  • Swelling from a peptic ulcer (common)
  • Swelling from the pancreas
  • Abnormal growth of tissue, such as:
    • Scar tissue due to a peptic ulcer
    • A cancer growth

Risk Factors

Things that may raise the risk of GOO are:


Symptoms of gastric obstruction are:

  • Regular, frequent feeling of bloating or fullness
  • Feeling full after eating less food
  • Nausea and vomiting of undigested food, especially right after eating
  • Belly pain or swelling


The doctor will ask about symptoms and past health. A physical exam will be done.

Tests may be done to look for blockages. This can be done with:

  • X-rays of the abdomen using a contrast material
  • Endoscopy—a scope is used to view inside the stomach and intestines

The movement of food through the stomach may also be tested.


The goal of treatment is to open the blockage. How it is done depends on the cause. Options are:

  • Supportive care, such as IV fluids and medicine to ease swelling
  • Removing a blockage with a tube that is passed through the nose to the stomach
  • Procedures to remove scar tissue or tumors


The risk of GOO may be lowered by managing health problems that raise the risk, such as peptic ulcer disease.





  • Gastric outlet obstruction. EBSCO DynaMed website. Available at: https://www.dynamed.com/condition/gastric-outlet-obstruction.
  • Gastric outlet obstruction. Radiopaedia.org website. Available at: http://radiopaedia.org/articles/gastric-outlet-obstruction.
  • Papanikolaou IS, Siersema PD. Gastric outlet obstruction: current status and future directions. Gut Liver. 2022;16(5):667-675.
  • Peptic ulcer disease. EBSCO DynaMed website. Available at: https://www.dynamed.com/condition/peptic-ulcer-disease.
  • Peptic ulcer disease. Merck Manual for Professionals. Available at: http://www.merckmanuals.com/professional/gastrointestinal-disorders/gastritis-and-peptic-ulcer-disease/peptic-ulcer-disease.
  • Stomach ulcer complications. NHS Choices website. Available at: https://www.nhs.uk/conditions/stomach-ulcer/complications.


  • Daniel A. Ostrovsky, MD
Last Updated:

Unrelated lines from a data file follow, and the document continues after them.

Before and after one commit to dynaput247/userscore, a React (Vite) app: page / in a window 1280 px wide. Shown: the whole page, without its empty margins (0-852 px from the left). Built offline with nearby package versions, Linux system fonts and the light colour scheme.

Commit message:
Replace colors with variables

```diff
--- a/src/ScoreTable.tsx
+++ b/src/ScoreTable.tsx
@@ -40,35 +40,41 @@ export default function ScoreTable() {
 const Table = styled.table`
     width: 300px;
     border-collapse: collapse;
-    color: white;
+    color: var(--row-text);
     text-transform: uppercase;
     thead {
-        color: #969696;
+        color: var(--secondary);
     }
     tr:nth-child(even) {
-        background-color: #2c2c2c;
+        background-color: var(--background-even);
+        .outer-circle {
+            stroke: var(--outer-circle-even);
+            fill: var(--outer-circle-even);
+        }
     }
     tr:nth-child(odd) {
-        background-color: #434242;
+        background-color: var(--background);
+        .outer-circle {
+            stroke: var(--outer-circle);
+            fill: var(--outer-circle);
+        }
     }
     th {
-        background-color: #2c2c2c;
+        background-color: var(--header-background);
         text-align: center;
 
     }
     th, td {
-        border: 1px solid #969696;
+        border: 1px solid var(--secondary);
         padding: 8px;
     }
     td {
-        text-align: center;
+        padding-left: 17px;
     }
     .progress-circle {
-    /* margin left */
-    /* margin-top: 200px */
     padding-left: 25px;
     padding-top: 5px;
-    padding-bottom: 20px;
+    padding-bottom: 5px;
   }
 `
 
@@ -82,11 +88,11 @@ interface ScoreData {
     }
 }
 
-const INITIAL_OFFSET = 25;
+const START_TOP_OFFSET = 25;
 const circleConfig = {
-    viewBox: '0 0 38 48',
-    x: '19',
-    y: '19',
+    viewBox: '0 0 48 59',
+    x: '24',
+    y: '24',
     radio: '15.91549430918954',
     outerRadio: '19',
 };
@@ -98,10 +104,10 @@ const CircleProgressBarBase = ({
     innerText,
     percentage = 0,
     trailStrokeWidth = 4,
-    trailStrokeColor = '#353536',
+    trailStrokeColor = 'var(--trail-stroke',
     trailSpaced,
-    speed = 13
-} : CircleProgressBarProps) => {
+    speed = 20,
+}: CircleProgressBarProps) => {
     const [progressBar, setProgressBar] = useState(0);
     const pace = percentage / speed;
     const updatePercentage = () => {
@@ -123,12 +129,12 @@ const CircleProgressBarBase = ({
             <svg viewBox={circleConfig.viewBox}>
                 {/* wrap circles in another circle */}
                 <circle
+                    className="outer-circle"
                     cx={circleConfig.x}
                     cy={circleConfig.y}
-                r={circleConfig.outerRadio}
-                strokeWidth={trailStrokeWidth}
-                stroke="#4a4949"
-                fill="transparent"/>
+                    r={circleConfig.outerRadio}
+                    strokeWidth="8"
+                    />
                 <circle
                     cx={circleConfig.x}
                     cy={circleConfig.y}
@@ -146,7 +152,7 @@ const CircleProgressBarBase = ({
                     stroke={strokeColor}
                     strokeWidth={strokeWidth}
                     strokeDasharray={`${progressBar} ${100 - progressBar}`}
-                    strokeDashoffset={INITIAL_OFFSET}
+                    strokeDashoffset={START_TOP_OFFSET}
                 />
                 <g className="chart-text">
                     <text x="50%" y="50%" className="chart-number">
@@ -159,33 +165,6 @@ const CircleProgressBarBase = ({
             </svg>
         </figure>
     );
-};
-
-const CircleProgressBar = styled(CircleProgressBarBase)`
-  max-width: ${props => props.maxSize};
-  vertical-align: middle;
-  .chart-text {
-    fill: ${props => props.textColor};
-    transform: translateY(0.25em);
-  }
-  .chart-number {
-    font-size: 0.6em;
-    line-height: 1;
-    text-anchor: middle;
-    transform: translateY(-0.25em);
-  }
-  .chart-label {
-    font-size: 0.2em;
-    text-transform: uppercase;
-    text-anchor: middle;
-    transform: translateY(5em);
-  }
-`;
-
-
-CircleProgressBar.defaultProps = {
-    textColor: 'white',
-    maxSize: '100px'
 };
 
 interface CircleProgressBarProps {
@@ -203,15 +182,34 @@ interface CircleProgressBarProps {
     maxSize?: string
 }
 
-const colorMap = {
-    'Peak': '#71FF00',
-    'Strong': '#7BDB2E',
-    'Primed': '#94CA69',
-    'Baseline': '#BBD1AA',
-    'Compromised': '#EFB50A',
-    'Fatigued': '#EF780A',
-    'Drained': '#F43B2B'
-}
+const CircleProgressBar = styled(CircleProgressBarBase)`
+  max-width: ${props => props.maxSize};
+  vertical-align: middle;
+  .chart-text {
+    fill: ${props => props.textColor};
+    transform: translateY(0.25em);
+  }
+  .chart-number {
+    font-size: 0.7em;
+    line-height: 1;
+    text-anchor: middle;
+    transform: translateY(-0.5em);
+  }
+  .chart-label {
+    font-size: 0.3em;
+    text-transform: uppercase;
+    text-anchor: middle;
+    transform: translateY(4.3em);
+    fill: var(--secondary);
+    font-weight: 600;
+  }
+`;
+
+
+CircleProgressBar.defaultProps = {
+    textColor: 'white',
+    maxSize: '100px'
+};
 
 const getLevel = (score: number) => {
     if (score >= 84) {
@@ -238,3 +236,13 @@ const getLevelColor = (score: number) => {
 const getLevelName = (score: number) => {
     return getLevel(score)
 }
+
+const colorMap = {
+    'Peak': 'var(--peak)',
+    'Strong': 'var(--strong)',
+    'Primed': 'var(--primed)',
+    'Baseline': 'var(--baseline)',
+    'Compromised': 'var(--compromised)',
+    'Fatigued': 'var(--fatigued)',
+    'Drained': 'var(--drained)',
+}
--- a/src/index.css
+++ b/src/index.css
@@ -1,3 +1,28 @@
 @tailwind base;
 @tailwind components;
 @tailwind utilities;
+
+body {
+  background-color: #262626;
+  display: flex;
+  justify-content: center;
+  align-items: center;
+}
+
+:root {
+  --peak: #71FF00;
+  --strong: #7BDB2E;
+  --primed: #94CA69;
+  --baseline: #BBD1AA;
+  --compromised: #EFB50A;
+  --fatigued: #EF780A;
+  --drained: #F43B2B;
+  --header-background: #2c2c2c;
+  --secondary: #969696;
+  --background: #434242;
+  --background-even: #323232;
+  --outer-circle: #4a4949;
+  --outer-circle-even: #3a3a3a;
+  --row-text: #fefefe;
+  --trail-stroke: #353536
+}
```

This content is reviewed regularly and is updated when new and relevant evidence is made available. This information is neither intended nor implied to be a substitute for professional medical advice. Always seek the advice of your physician or other qualified health provider prior to starting any new treatment or with questions regarding a medical condition.